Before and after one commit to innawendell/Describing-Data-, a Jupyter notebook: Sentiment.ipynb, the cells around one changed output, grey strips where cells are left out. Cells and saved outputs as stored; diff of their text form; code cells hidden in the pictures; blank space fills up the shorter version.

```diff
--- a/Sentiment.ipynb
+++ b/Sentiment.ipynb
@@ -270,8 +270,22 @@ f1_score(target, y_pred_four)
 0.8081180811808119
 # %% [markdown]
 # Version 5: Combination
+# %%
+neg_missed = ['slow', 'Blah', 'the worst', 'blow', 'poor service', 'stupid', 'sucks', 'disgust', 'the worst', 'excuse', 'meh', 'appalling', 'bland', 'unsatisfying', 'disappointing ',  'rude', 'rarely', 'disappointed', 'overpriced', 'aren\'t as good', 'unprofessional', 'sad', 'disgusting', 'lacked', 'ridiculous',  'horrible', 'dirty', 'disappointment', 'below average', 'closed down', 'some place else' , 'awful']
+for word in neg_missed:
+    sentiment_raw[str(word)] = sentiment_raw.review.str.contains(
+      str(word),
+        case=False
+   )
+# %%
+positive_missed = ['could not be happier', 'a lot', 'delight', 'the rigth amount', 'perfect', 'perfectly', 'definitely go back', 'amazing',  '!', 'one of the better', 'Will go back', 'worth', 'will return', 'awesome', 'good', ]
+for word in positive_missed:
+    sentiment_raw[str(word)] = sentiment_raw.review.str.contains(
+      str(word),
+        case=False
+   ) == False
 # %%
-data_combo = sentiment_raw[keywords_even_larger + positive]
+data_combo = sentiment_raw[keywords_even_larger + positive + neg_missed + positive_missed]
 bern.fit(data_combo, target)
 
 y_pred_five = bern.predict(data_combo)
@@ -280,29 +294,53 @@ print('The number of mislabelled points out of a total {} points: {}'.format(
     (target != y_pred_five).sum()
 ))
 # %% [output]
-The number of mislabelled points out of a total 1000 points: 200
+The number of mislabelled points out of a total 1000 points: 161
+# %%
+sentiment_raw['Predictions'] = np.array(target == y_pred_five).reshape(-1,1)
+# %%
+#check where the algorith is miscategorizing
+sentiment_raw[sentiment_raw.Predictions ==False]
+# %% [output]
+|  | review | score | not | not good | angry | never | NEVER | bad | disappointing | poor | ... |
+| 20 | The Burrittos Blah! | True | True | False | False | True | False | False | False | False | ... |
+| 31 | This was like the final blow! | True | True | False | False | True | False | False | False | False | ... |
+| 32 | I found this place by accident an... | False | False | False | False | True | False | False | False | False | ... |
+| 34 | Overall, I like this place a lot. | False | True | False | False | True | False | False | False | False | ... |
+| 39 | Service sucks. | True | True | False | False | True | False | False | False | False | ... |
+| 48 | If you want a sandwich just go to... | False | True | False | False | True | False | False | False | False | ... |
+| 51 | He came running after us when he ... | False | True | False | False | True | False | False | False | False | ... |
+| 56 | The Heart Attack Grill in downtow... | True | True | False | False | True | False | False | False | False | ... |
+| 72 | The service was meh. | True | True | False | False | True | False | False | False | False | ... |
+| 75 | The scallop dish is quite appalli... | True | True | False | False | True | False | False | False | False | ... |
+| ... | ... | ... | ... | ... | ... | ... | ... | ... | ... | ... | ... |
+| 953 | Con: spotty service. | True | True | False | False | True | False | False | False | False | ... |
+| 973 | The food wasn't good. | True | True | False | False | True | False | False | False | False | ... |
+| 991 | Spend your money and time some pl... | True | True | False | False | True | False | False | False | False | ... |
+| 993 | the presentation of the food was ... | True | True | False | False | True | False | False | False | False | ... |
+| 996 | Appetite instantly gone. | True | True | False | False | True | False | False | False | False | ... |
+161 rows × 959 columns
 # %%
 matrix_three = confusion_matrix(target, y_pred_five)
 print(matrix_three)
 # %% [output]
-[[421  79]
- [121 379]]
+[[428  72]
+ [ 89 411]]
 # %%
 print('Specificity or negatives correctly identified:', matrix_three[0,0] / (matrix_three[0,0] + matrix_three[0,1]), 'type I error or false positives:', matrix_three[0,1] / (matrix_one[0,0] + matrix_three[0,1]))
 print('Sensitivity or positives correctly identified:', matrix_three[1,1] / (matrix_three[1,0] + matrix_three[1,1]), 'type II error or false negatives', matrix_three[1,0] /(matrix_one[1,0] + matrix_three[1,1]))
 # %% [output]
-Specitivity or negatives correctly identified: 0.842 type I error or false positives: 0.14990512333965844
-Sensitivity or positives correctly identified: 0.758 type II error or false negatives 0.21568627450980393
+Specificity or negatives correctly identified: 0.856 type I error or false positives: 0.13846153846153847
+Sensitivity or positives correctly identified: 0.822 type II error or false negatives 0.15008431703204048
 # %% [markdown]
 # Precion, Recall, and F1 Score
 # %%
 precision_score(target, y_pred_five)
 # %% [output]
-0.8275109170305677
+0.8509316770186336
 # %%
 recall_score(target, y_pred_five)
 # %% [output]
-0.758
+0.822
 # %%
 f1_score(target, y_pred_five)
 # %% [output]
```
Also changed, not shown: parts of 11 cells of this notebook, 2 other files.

--

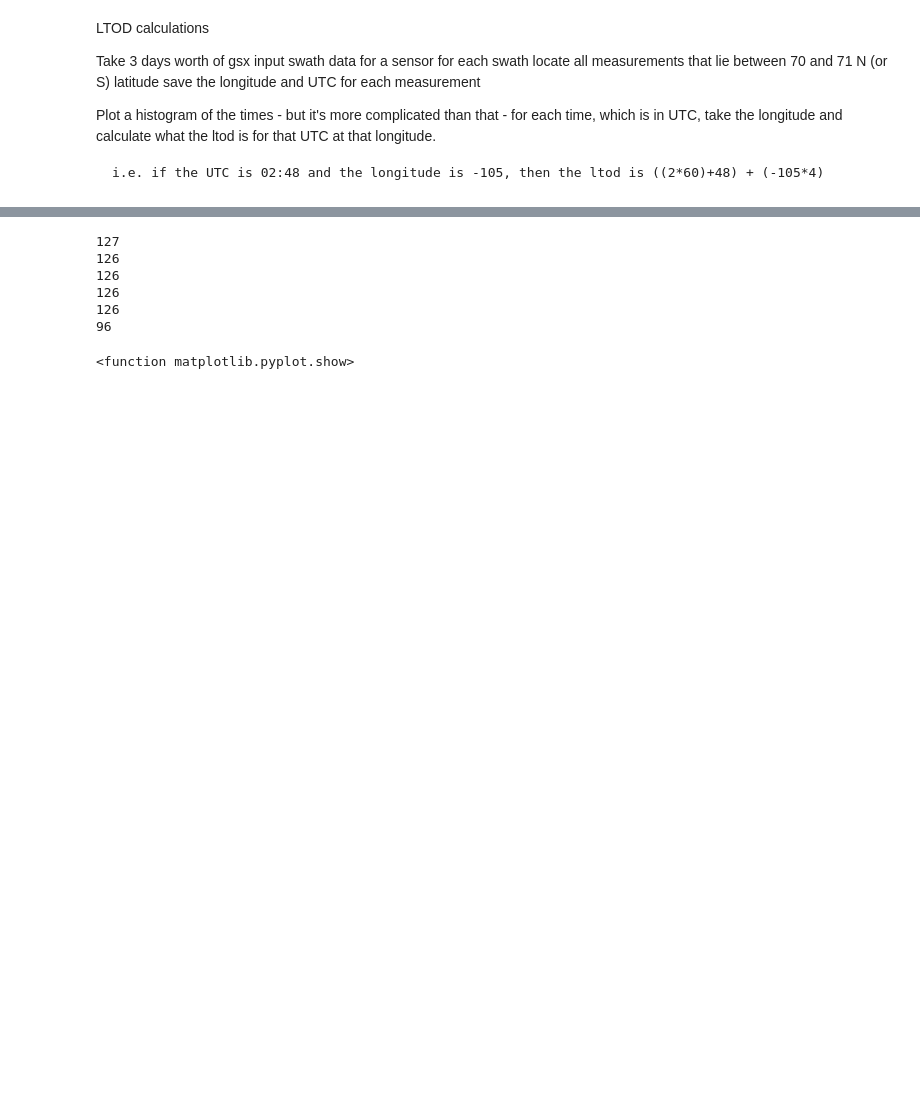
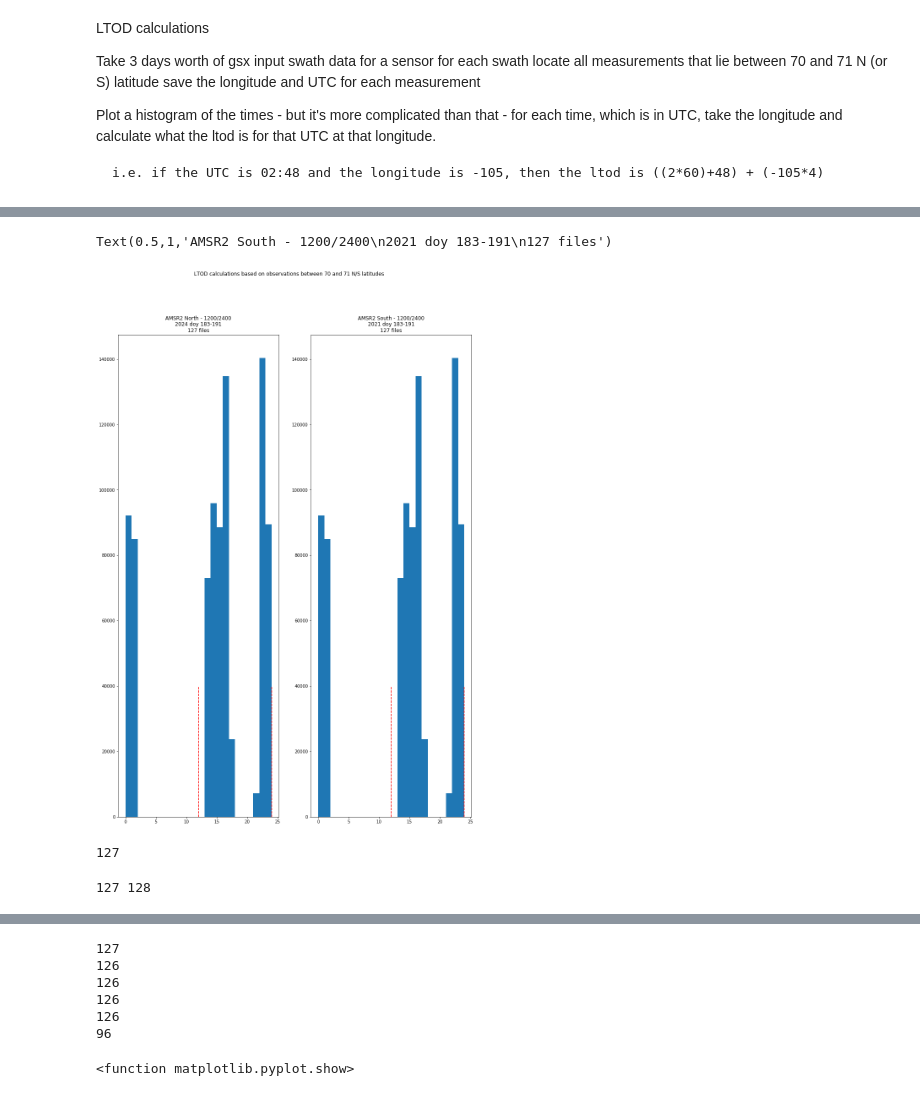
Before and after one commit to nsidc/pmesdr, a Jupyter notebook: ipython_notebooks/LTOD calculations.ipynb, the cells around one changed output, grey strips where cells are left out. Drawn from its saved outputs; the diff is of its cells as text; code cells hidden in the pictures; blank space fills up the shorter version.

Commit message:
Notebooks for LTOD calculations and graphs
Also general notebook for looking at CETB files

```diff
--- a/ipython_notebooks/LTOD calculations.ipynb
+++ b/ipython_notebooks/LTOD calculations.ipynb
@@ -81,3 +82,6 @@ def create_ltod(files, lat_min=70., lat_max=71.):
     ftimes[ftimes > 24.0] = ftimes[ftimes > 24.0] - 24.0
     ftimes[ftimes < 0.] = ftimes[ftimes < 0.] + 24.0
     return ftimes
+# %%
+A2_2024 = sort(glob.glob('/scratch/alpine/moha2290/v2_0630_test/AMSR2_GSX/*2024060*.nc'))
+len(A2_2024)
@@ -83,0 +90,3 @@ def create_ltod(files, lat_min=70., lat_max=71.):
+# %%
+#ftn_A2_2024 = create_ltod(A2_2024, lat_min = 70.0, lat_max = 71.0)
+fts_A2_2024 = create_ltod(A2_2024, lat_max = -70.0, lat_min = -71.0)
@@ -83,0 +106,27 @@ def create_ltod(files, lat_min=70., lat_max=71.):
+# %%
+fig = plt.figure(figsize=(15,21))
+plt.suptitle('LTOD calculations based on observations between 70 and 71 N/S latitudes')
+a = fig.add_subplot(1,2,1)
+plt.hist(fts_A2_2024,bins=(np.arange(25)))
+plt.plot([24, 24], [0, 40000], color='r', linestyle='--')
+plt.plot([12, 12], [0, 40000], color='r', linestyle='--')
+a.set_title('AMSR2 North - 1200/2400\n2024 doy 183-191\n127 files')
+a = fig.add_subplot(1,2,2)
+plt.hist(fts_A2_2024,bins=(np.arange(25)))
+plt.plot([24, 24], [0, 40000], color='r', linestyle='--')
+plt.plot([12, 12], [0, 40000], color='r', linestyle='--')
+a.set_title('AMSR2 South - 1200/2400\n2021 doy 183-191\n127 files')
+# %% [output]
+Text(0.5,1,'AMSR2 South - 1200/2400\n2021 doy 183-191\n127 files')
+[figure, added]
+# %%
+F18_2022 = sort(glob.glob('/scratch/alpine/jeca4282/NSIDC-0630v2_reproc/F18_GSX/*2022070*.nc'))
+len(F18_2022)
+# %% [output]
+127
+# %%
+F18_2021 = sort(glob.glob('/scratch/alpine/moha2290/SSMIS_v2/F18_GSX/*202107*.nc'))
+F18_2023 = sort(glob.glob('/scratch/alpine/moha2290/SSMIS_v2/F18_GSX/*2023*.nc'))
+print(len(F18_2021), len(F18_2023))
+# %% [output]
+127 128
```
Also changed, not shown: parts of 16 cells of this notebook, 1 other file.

---

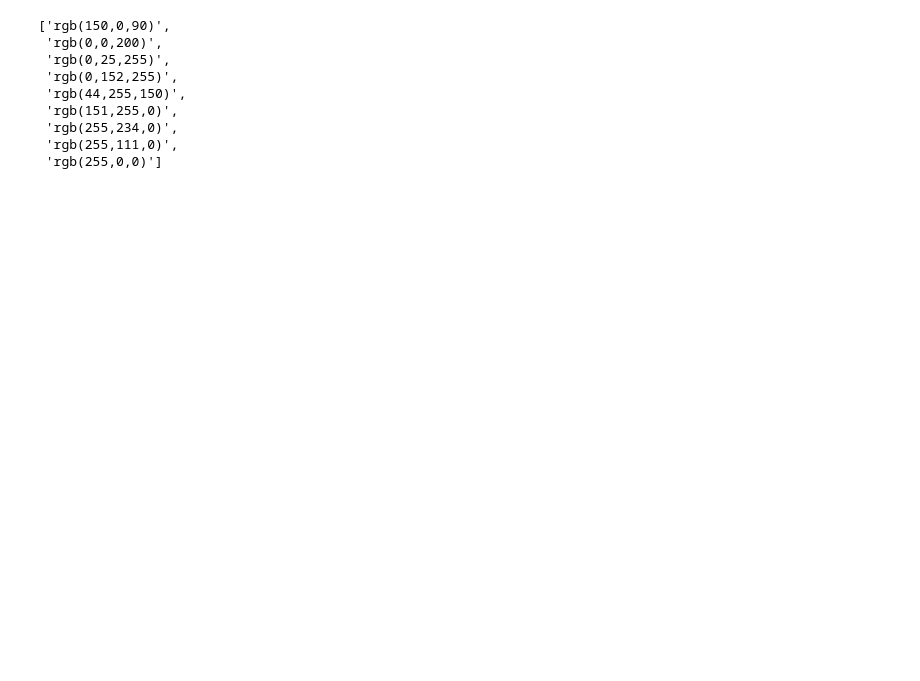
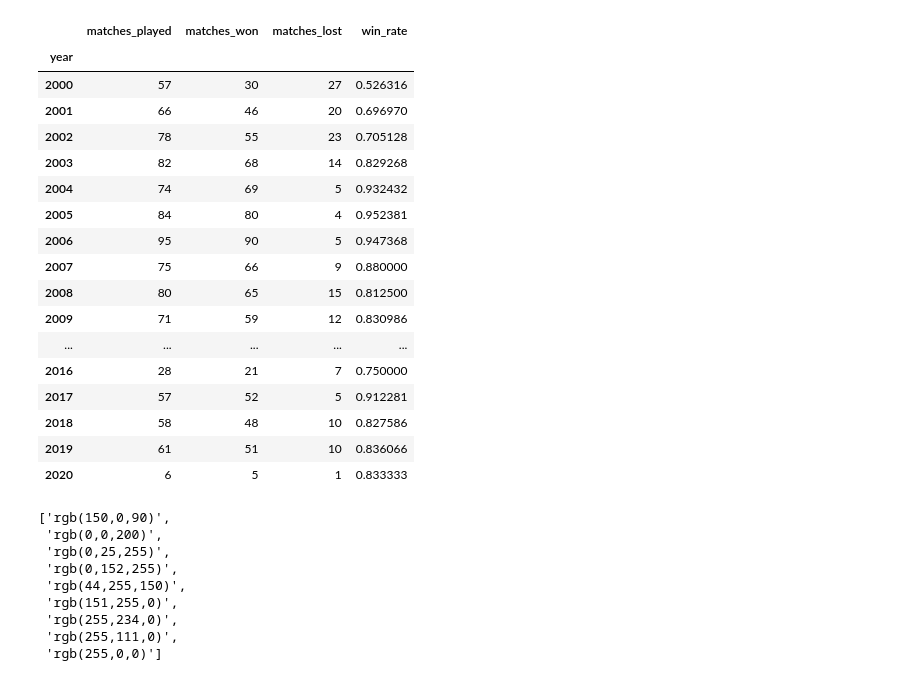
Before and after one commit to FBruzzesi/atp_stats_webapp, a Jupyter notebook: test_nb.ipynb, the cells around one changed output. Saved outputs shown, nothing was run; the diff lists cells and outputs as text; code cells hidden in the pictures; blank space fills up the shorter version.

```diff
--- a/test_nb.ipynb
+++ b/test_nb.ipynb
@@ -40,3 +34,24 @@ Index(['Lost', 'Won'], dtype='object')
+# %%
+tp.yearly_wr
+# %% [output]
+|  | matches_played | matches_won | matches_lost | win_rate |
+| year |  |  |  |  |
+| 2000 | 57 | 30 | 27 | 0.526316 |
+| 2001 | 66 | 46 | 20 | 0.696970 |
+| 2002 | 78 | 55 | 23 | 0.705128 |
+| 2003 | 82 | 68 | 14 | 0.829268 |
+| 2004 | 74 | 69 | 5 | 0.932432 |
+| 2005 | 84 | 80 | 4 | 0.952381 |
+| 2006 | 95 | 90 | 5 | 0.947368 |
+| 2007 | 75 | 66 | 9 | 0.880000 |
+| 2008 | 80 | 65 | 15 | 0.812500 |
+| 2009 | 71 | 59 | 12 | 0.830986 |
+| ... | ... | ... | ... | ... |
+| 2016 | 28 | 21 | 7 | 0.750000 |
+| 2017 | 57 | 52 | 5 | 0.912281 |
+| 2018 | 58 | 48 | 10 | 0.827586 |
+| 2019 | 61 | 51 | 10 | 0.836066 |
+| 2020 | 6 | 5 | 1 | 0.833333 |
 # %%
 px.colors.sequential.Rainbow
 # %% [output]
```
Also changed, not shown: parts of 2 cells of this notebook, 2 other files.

(EXERCISE) Scan the material above. Copy each line that holds the word "files".

(RESPONSE AREA)
Also changed, not shown: parts of 11 cells of this notebook, 2 other files.
Also general notebook for looking at CETB files
@@ -81,3 +82,6 @@ def create_ltod(files, lat_min=70., lat_max=71.):
@@ -83,0 +90,3 @@ def create_ltod(files, lat_min=70., lat_max=71.):
@@ -83,0 +106,27 @@ def create_ltod(files, lat_min=70., lat_max=71.):
+a.set_title('AMSR2 North - 1200/2400\n2024 doy 183-191\n127 files')
+a.set_title('AMSR2 South - 1200/2400\n2021 doy 183-191\n127 files')
+Text(0.5,1,'AMSR2 South - 1200/2400\n2021 doy 183-191\n127 files')
Also changed, not shown: parts of 2 cells of this notebook, 2 other files.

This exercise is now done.